Victims of trafficking forced into sex work will become harder to uncover if paying for sex is criminalised, protesting sex workers said on Monday.
A small group of sex workers staged a protest at the gates of Stormont while MLAs debated the issue.
Clause six of Lord Morrow's Anti-trafficking bill will, if passed, make paying for sexual services illegal.
It is intended to curb the market for prostitution.
However, sex worker and campaigner Laura Lee said that the police are often informed of suspected trafficking cases by their clients.
"Clients won't report it to the police if they face admitting they've committed a crime," she said.
Ms Lee denied that sex workers' objections to the bill are motivated by fear of losing income.
Similar legislation has been enacted in Sweden and Ms Lee said: "This is going to hit the most vulnerable sex workers.
"We know that from evidence from Sweden, where sex workers take greater chances, for less money."
Supporters of the bill include a former victim of trafficking known as 'Anna'.
The Romanian was abducted from London and forced into sex work for nine months in the Republic of Ireland and Northern Ireland.
She refuted claims that the proposed legislation would drive trafficking underground.
"This is already underground, The only thing that will go underground would be the sex industry which would have to lose their major income," she said.
First in the UK
For operational reasons the PSNI were unable to confirm if previous victims of trafficking were discovered due to tip-offs from clients.
The bill is due to be voted on late on Monday evening, although the debate may roll over to Wednesday.

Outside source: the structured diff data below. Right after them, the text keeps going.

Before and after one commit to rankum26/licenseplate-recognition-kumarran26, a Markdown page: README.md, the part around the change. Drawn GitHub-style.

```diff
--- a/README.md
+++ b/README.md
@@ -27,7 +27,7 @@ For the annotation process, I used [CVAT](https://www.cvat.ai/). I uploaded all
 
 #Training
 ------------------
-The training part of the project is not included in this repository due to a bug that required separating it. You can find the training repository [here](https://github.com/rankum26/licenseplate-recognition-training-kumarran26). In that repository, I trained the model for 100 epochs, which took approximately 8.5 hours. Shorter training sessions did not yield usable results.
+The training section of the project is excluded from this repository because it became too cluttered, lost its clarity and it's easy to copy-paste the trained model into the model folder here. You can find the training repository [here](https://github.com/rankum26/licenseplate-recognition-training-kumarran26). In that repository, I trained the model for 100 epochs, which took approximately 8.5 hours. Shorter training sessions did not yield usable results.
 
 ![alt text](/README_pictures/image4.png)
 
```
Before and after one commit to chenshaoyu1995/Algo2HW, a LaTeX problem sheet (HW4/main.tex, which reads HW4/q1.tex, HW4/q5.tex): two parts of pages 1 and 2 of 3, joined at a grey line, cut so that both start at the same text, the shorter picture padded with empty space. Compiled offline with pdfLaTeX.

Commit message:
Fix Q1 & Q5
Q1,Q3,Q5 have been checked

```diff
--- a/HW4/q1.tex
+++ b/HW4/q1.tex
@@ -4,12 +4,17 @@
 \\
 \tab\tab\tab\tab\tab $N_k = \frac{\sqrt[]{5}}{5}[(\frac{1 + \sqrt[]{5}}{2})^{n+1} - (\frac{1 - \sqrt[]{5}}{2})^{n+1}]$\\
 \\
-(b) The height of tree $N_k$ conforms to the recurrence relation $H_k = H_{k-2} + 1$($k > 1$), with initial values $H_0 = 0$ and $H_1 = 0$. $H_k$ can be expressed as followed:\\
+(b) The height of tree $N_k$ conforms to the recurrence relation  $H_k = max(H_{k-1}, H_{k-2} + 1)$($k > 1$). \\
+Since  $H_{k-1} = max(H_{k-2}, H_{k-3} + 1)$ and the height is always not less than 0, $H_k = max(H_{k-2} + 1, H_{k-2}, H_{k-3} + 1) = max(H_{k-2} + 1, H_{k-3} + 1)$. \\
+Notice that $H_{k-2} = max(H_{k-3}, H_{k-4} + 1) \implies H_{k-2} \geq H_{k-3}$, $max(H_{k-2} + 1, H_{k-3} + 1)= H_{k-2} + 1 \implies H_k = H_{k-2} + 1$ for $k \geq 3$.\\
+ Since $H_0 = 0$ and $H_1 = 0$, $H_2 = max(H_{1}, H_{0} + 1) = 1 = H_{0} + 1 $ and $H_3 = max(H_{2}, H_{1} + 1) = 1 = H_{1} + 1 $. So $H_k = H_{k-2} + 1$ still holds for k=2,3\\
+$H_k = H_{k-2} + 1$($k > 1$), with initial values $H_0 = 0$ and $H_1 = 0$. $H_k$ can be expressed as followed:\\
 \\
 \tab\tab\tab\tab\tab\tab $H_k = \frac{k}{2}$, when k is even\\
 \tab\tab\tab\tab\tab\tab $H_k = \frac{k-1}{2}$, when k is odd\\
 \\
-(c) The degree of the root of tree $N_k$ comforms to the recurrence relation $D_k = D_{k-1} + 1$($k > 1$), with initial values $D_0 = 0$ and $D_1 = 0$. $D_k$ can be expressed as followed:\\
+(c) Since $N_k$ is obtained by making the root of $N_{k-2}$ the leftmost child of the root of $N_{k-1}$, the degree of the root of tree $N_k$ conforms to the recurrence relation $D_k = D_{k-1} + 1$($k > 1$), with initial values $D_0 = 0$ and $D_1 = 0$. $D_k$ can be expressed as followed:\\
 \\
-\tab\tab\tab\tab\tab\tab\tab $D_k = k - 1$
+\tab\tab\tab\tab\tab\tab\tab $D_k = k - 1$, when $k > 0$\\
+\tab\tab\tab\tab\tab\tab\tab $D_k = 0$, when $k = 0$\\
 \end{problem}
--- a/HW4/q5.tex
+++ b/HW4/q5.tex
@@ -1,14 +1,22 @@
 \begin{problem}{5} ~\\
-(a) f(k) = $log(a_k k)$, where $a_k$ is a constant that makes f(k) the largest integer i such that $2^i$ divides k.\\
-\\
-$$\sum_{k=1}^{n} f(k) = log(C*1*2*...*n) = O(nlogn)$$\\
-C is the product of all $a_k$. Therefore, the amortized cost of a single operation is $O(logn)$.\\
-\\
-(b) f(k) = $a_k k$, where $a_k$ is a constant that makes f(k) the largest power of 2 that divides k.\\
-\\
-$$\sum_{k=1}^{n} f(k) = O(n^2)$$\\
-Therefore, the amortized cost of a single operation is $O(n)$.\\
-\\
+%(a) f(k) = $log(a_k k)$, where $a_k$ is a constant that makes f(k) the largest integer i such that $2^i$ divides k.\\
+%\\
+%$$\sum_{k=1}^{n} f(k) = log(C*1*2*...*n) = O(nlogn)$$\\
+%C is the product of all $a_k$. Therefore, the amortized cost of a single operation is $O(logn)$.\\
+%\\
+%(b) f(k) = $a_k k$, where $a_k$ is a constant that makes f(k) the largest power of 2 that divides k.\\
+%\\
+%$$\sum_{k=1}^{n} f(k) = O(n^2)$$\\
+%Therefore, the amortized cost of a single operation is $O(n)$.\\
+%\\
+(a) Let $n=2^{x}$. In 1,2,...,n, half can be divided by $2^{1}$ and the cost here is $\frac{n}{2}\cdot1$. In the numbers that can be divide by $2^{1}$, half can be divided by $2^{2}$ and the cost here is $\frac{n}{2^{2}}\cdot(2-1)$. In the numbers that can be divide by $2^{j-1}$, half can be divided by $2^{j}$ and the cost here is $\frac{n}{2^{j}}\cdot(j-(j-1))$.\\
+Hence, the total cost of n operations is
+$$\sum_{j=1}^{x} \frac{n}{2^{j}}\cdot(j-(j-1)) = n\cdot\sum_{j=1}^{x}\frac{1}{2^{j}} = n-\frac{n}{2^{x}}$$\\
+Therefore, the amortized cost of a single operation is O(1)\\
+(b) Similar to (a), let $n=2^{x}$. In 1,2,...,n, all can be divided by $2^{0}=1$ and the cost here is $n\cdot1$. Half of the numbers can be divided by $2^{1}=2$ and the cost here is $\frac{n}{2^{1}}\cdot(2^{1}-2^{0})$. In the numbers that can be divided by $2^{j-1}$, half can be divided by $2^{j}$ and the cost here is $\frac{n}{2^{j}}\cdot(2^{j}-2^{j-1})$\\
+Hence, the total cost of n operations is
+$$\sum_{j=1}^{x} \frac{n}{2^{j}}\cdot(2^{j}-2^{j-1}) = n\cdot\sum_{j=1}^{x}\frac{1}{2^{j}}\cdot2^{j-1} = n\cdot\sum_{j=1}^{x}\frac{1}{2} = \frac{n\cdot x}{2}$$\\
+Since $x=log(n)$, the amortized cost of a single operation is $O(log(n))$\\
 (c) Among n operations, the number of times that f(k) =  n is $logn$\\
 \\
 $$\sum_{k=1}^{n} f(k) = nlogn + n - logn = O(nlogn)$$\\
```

It is thought there is enough cross party support for it to pass.
If passed by Stormont, Northern Ireland will be the first part of the United Kingdom where the purchase of sex is made illegal.